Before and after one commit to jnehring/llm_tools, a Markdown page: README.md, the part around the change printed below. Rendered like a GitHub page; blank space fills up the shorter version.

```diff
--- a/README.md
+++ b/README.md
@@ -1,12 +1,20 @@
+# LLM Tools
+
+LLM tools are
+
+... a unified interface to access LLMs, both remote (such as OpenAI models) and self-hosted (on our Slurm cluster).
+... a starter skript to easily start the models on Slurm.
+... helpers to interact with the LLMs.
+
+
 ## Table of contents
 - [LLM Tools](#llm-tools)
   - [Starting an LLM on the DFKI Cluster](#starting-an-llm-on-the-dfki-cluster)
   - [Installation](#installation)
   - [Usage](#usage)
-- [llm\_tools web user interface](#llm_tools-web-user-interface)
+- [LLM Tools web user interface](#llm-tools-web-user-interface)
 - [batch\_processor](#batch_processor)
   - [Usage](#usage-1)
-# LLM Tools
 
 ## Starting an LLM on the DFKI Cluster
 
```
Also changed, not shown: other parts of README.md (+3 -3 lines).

_____

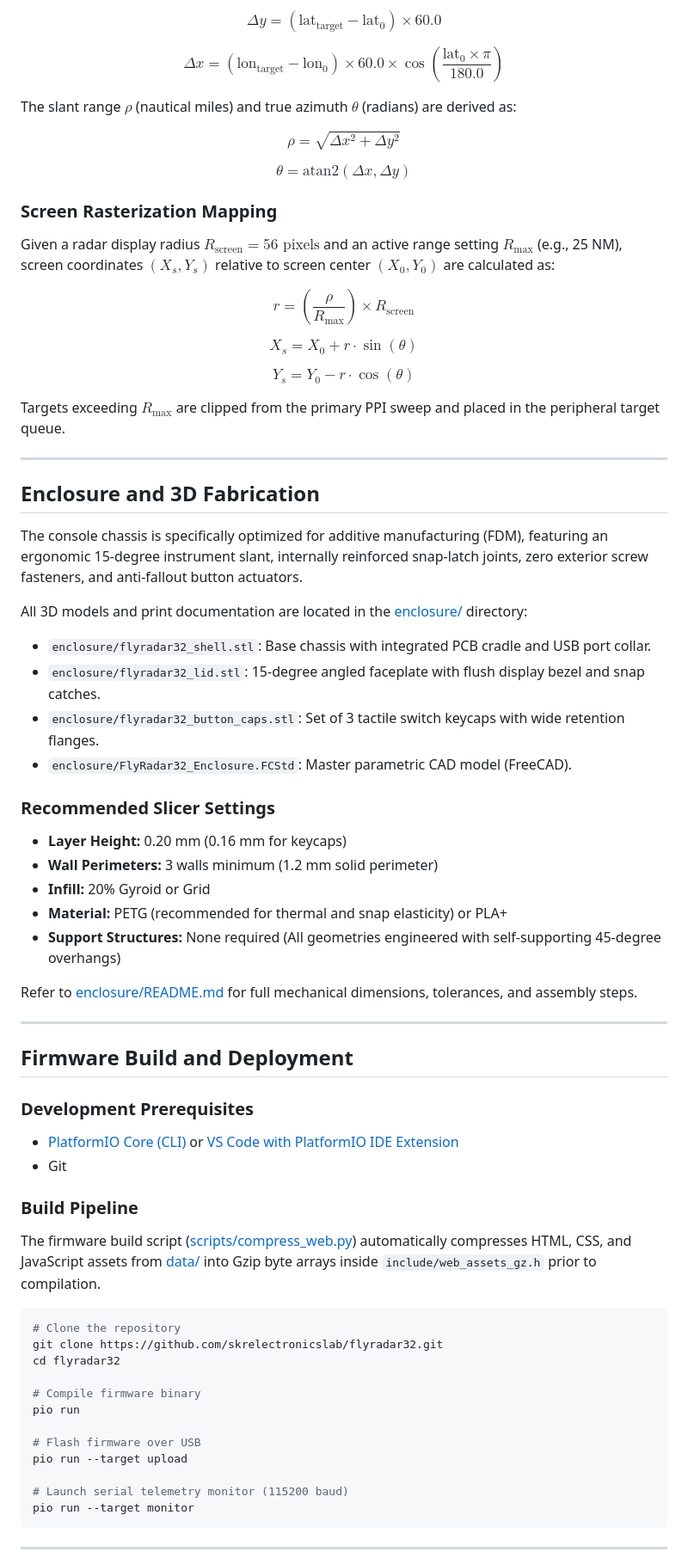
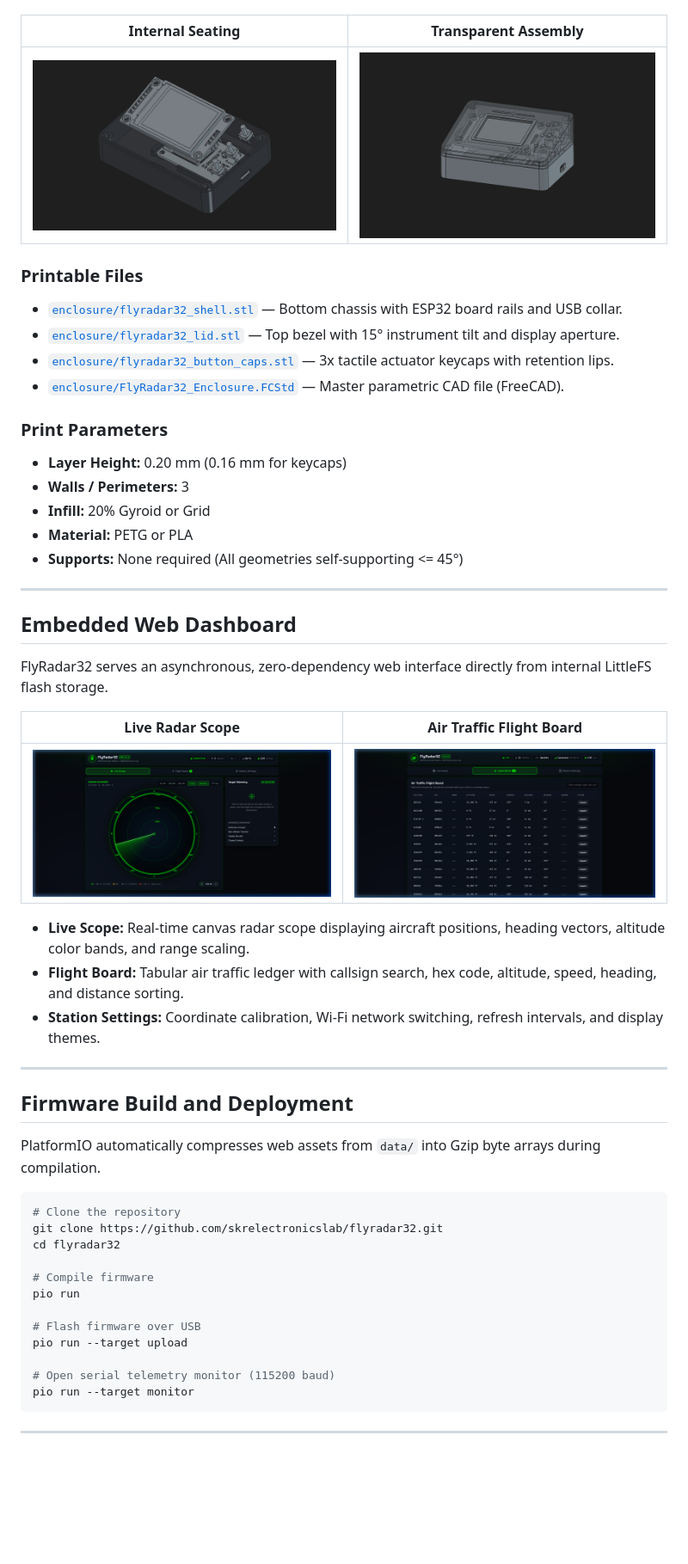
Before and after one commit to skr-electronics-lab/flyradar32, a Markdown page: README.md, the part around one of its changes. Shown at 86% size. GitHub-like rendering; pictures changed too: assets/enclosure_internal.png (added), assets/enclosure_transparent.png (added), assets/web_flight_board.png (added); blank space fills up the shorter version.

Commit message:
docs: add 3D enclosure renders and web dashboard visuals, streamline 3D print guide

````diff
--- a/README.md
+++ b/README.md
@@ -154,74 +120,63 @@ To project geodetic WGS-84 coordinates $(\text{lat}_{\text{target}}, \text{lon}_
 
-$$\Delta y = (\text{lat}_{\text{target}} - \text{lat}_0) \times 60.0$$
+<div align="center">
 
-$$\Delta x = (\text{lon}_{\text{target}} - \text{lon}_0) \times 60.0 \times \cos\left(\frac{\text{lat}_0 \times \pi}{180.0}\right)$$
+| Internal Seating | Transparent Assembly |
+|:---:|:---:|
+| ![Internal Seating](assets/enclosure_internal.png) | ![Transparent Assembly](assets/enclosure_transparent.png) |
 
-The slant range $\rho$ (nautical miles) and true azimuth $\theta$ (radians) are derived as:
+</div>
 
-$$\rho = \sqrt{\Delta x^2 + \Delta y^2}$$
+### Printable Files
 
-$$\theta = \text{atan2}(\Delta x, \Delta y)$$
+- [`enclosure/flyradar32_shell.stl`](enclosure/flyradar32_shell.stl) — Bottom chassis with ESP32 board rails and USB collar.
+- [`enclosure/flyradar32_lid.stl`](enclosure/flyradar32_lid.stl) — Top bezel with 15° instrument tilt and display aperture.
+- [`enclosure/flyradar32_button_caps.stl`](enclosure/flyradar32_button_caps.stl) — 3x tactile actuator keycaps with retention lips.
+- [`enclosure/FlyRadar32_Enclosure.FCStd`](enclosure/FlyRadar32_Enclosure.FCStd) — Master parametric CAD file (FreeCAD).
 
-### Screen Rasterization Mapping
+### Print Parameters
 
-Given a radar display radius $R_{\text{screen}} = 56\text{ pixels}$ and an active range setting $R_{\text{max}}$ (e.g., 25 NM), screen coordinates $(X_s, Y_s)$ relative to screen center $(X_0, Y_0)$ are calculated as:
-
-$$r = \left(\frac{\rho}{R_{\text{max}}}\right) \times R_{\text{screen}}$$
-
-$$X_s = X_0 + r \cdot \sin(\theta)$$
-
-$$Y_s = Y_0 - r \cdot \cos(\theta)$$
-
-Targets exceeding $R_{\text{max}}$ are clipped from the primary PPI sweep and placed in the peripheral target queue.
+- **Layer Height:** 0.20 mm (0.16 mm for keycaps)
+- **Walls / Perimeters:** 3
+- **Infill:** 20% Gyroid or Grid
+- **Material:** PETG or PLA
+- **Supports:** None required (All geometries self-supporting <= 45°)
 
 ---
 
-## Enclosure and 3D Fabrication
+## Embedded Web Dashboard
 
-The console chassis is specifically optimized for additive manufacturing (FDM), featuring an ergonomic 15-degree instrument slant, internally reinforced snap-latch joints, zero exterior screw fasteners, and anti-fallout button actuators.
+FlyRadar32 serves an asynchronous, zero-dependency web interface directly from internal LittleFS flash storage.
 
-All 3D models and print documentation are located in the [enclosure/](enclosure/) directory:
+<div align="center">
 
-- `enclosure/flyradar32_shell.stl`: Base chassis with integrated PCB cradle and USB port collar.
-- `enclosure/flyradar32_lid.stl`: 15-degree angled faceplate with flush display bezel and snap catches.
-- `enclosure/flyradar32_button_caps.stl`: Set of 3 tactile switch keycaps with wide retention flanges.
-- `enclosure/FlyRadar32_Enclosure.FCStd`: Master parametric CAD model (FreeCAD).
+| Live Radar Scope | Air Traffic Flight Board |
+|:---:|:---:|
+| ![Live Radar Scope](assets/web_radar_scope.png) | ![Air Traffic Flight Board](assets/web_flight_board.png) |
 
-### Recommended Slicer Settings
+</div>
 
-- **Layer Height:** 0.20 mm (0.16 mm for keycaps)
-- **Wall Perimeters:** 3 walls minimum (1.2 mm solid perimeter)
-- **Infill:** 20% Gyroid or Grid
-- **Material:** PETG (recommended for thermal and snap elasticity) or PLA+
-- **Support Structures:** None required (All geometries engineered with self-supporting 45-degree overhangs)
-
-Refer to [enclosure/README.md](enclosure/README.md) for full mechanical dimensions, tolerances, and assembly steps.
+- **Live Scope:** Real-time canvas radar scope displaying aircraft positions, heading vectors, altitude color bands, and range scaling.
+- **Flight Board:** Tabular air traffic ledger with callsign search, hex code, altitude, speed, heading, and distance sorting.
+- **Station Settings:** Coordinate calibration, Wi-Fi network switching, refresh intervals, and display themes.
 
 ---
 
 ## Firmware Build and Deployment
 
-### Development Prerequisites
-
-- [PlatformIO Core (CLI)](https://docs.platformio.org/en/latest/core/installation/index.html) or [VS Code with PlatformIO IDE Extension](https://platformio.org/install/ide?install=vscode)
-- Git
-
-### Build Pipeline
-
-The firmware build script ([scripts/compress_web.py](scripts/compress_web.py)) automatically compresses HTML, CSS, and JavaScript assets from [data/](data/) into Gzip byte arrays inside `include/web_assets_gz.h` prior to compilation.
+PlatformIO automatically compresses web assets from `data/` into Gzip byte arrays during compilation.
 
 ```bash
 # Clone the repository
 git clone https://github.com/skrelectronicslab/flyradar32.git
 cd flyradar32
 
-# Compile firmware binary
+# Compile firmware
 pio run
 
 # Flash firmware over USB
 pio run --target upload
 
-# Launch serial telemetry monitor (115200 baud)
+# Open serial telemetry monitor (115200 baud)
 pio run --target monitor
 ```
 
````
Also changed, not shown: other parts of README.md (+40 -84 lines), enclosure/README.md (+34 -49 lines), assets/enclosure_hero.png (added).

_____

ASSIGNMENT: Check every line of the entries above for the word "README" and report how many lines contain it, giving the number only.

EXERCISE OUTPUT: 9